I remember my first favorite pair of shoes. I was about ten years old, so it was sometime in the early 2000’s, and they were Skechers sneakers. They were shiny black patent leather with sparkling silver glitter and chunky white platforms.
I begged for them in the Nordstrom store at the mall. Reasonably, my parents worried that the shoes were too racy for a girl my age, but they ultimately indulged my pleading.
I was a good, quiet kid. Those Skechers were as close as I got to playing out my saucy Spice Girl fantasies. I tied the thick white laces up with pride.
I also remember my first favorite piece of clothing. It was a tiered, multi-printed patchwork skirt, and I held onto it for years. I’m wearing it in two of the four childhood photos that I have pinned to my bedroom bulletin board; between the two, my hair and height differ by at least six inches, my age by at least a year, but that skirt is the same, and my smile, with my head cocked coyly at an angle.

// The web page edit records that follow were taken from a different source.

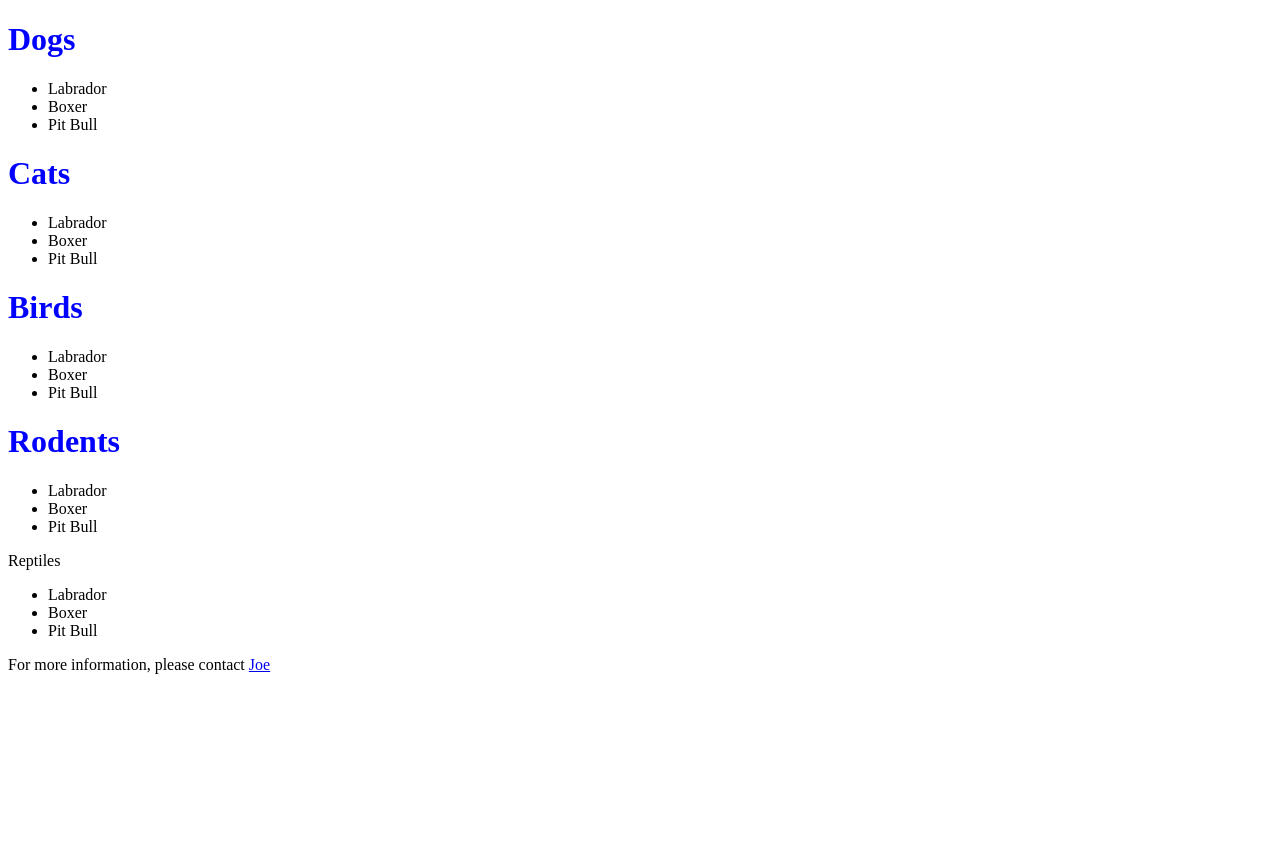
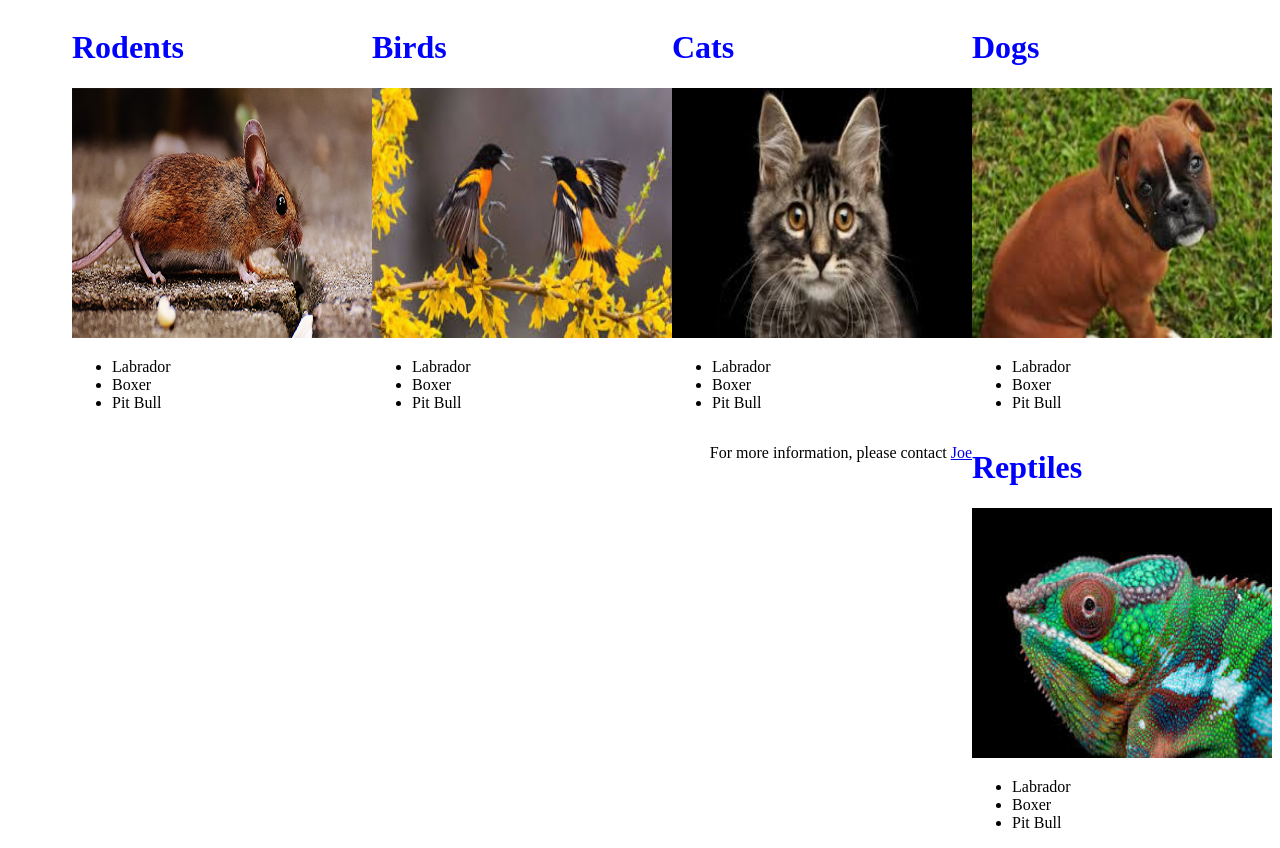
Before and after one commit to 3ntomasino/animal-shelter, a plain HTML site: page index.html in a window 1280 px wide. Before the commit the page ends 800 px from the top, so only its background shows below. Drawn offline with Linux system fonts and the light colour scheme.

Commit message:
add img folder with image, styled css columns

```diff
--- a/css/style.css
+++ b/css/style.css
@@ -1,3 +1,41 @@
 h1 {
   color: blue;
 }
+
+.dogs{
+  float: right;
+  width: 300px;
+}
+
+.cats{
+  float: right;
+  width: 300px;
+
+}
+
+.birds{
+  float: right;
+  width: 300px;
+
+}
+
+.rodents{
+  float: right;
+  width: 300px;
+
+}
+
+.reptiles{
+  float: right;
+  width: 300px;
+
+}
+
+#email{
+  float: right;
+}
+
+img{
+  width: 300px;
+  height: 250px;
+}
--- a/index.html
+++ b/index.html
@@ -8,6 +8,7 @@
   <body>
     <div class="dogs">
       <h1>Dogs</h1>
+      <img src="img/boxer.jpeg" alt="">
       <ul>
         <li>Labrador</li>
         <li>Boxer</li>
@@ -16,6 +17,7 @@
       </div>
     <div class="cats">
     <h1>Cats</h1>
+    <img src="img/cat.jpeg" alt="">
     <ul>
       <li>Labrador</li>
       <li>Boxer</li>
@@ -24,6 +26,7 @@
     </div>
     <div class="birds">
     <h1>Birds</h1>
+    <img src="img/bird.jpeg" alt="">
     <ul>
       <li>Labrador</li>
       <li>Boxer</li>
@@ -32,19 +35,22 @@
     </div>
     <div class="rodents">
     <h1>Rodents</h1>
+    <img src="img/rodent.jpg" alt="">
     <ul>
       <li>Labrador</li>
       <li>Boxer</li>
       <li>Pit Bull</li>
     </ul>
     </div>
-    <div class="reptiles"
-    <h1 class ="reptiles">Reptiles</h1>
+    <div class="reptiles">
+    <h1>Reptiles</h1>
+      <img src="img/reptiles.jpeg" alt="">
     <ul>
       <li>Labrador</li>
       <li>Boxer</li>
       <li>Pit Bull</li>
     </ul>
-    <p>For more information, please contact <a href="mailto:joe@example.com?subject=feedback">Joe</a></p>
+    </div>
+    <p id="email">For more information, please contact <a href="mailto:joe@example.com?subject=feedback">Joe</a></p>
   </body>
 </html>
```
Also changed, not shown: img/bird.jpeg (added), img/boxer.jpeg (added), img/cat.jpeg (added), img/reptiles.jpeg (added), img/rodent.jpg (added).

When I outgrew the skirt and passed it down to my sister, I cried.
There was something whimsical about the flounciness of it – the way it opened up like petals circling my waist. I remember fluffing it around me when I sat down to play at the piano, pretending I was a professional performer with a sparkle in my eye, tucking a bit of unwieldy hair behind my ear.
I started straightening that unwieldy hair in high school. Straight hair exuded refined coolness – as if ironing out my frizzed curls meant ironing my personality to sleek and smooth.

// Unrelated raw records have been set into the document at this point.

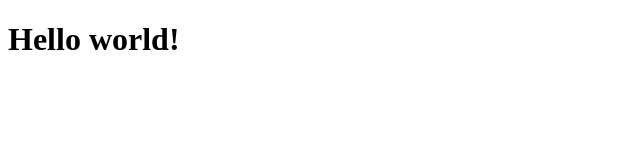
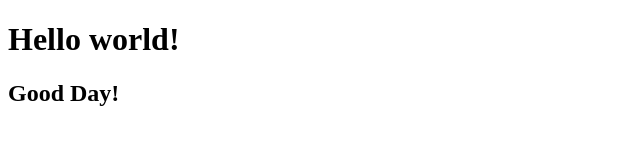
Before and after one commit to AnhelinaDiakova/github-tuturial, a plain HTML site: page index.html in a window 1280 px wide. Shown: the whole page, without its empty margins (0-640 px from the left). Drawn offline with Linux system fonts and the light colour scheme.

Commit message:
делает заголовок 2 уровня

```diff
--- a/index.html
+++ b/index.html
@@ -7,5 +7,6 @@
   </head>
   <body>
     <h1>Hello world!</h1>
+    <h2>Good Day!</h2>
   </body>
 </html>
```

Today, I still wear my hair straight sometimes. Other times, I let it run wild. It depends on my mood.
My current favorite shoes are a different pair of black sneakers: faux-leather Adidas, studded with tiny gold hearts. Their soles are splitting apart, but I can’t find another pair to adequately replace them. They’re my butt-kicking shoes — casual, stylish, sporty, and girly, all at the same time.
I wear lipstick more days than not. One simple swipe makes me feel bolder — bold lips, bold mood. Often, I choose bright red; other times, a deep mauve, almost purple.
It’s all a costume. It just depends on who I want to be. We each wear costumes every day, without realizing we’re doing it.
The rips in your jeans. The rings on your fingers. Your baseball cap, backwards. The way you part your hair.
Your resume is a costume. Even your latest Instagram post is a costume.
Every bit serves a purpose in playing out a particular character. It’s the difference between who you are, unguarded, and who you want to be.